The rules, aimed specifically at noncommercial drone flights, also stipulate that the machines should be kept well clear of airports.
“I am taking measures now, before a drone hits an airplane and causes a catastrophic accident,” Garneau told the Globe and Mail, adding, “That’s the kind of nightmare scenario that keeps me up at night.”
Folks with an unmanned aerial vehicle weighing more than 0.5 pounds (250 grams) and up to 77 pounds (35 kg) are now banned from operating the machine within 5.6 miles (9 km) of any airport as well as other places where aircraft operate such as heliports or seaplane bases.

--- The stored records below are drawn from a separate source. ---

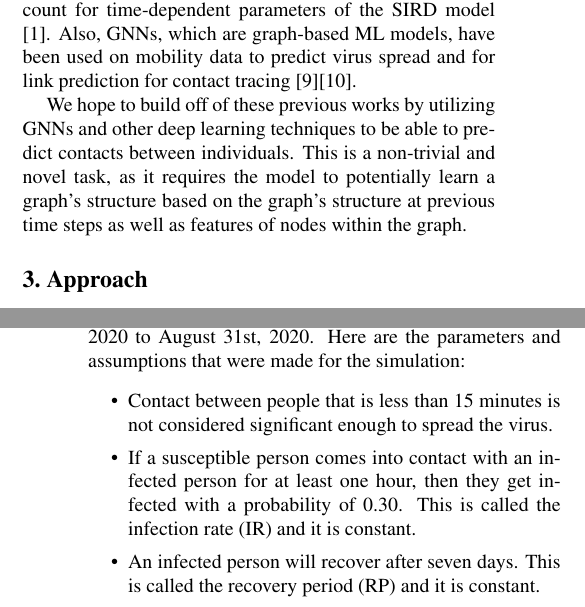
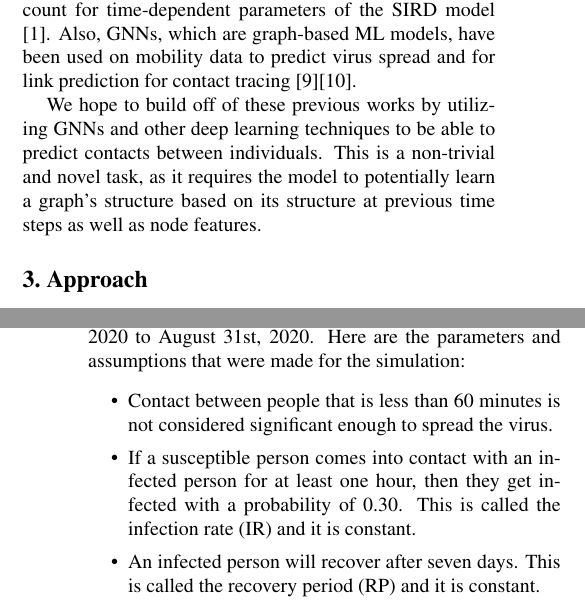
Before and after one commit to afnanmmir/Infection-Tracing, a LaTeX paper (docs/M2/latex8.tex): two parts of the columns of pages 1 and 2 of 4, joined at a grey line, cut so that both start at the same text. Compiled offline with pdfLaTeX.

Commit message:
Minor edits to docs

```diff
--- a/docs/M2/latex8.tex
+++ b/docs/M2/latex8.tex
@@ -88,7 +88,7 @@ The SEIRD model is a mathematical model that predicts the change in Susceptible,
 
 The Long Short Term Memory model is a machine learning model that has been used to predict the number of cases over time \cite{SEIRD-LSTM}. A hybrid of SIRD and LSTM helps account for time-dependent parameters of the SIRD model \cite{SIRD-LSTM-hybrid}. Also, GNNs, which are graph-based ML models, have been used on mobility data to predict virus spread and for link prediction for contact tracing \cite{positivity-hospitalization-GNN}\cite{contact-tracing-GNN}.
 
-We hope to build off of these previous works by utilizing GNNs and other deep learning techniques to be able to predict contacts between individuals. This is a non-trivial and novel task, as it requires the model to potentially learn a graph's structure based on the graph's structure at previous time steps as well as features of nodes within the graph.
+We hope to build off of these previous works by utilizing GNNs and other deep learning techniques to be able to predict contacts between individuals. This is a non-trivial and novel task, as it requires the model to potentially learn a graph's structure based on its structure at previous time steps as well as node features.
 % The LSTM is a ML model that has also been used to predict the number of cases over time \cite{SEIRD-LSTM}. Another approach uses a hybrid of SIRD and LSTM to account for time dependent parameters of the SIRD model \cite{SIRD-LSTM-hybrid}.
 % Other approaches include the Long Short-Term Memory (LSTM) model \cite{SEIRD-LSTM} and a hybrid of SIRD and LSTM \cite{SIRD-LSTM-hybrid}.
 
@@ -159,7 +159,7 @@ Then we also created a set of 62 contact networks, one for each day from July 1s
 
 Furthermore, we created an SIR simulation using the Temporal Contact Networks, which we ran from July 1st, 2020 to August 31st, 2020. Here are the parameters and assumptions that were made for the simulation:
 \begin{itemize}[itemsep=0pt]
-    \item Contact between people that is less than 15 minutes is not considered significant enough to spread the virus.
+    \item Contact between people that is less than 60 minutes is not considered significant enough to spread the virus.
     \item If a susceptible person comes into contact with an infected person for at least one hour, then they get infected with a probability of 0.30. This is called the infection rate (IR) and it is constant.
     \item An infected person will recover after seven days. This is called the recovery period (RP) and it is constant.
     \item A person can only be infected if they were previously susceptible, and a person can only be recovered if they were previously infected.
```
Also changed, not shown: docs/M2/latex8.pdf.
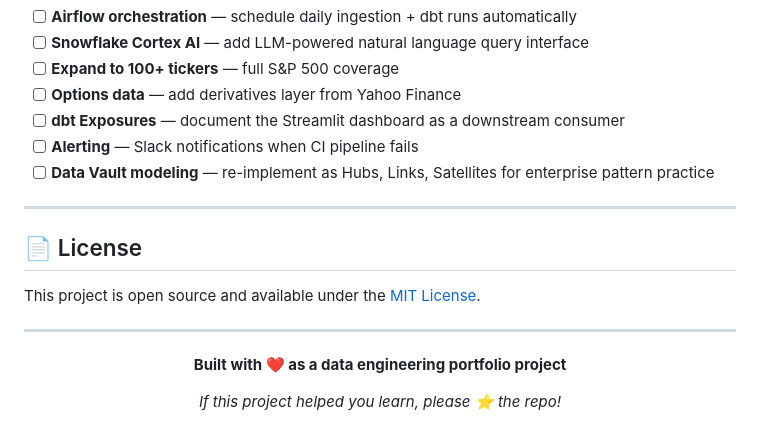
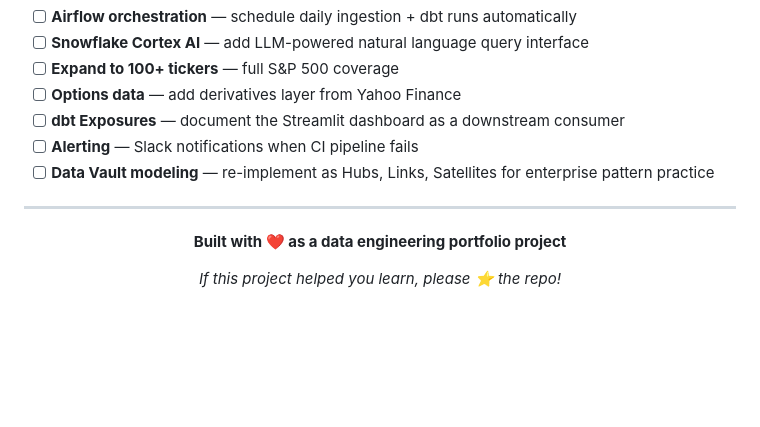
Before and after one commit to venkateshk-de/stock-analytics-snowflake, a Markdown page: README.md, the part around the change. Drawn GitHub-style; blank space fills up the shorter version.

Commit message:
fix: enhance the readme file further

```diff
--- a/README.md
+++ b/README.md
@@ -424,12 +424,6 @@ Sequential job dependencies in GitHub Actions — where compile must pass before
 
 ---
 
-## 📄 License
-
-This project is open source and available under the [MIT License](LICENSE).
-
----
-
 <div align="center">
 
 **Built with ❤️ as a data engineering portfolio project**
```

Drones must stay within 295 feet (90 meters) of the ground, and keep at least 246 feet (75 meters) from buildings. Flights near forest fires and first-responder emergency locations are also prohibited under the new rules.
Canada already had a set of regulations in place aimed at drone users, but in most cases violators had no fear of punishment.
However, from this week, anyone breaking the rules could face fines of up to $3,000 Canadian dollars (about $2,250), around $800 more than the maximum fine for comparable offenses in the United States, according to Federal Aviation Administration (FAA) documents.
Canadian officials have become increasingly worried about rogue drone flights, with reported incidents near airports leaping from 41 three years ago to 148 last year.
Garneau told the Globe and Mail the government needed to do “everything in our power to stop this from happening.”
However, aware that the drone market is rapidly developing with many tech companies researching new technologies, the minister was keen to reassure the industry that the government would continue to encourage innovation in the sector, adding, “But like any new technology, drones must be used with care. And we cannot wait until something bad happens before we act.”
The increasing popularity of consumer drones has left many governments around the world scrabbling to create new rules to encourage safe and responsible flying. In the U.S., the FAA has a Fly for Fun web page explaining its own guidelines for recreational users, which include flying at or below 400 feet (122 meters), keeping the machine in sight at all times, staying well away from airports, and keeping clear of people. You can find out more here.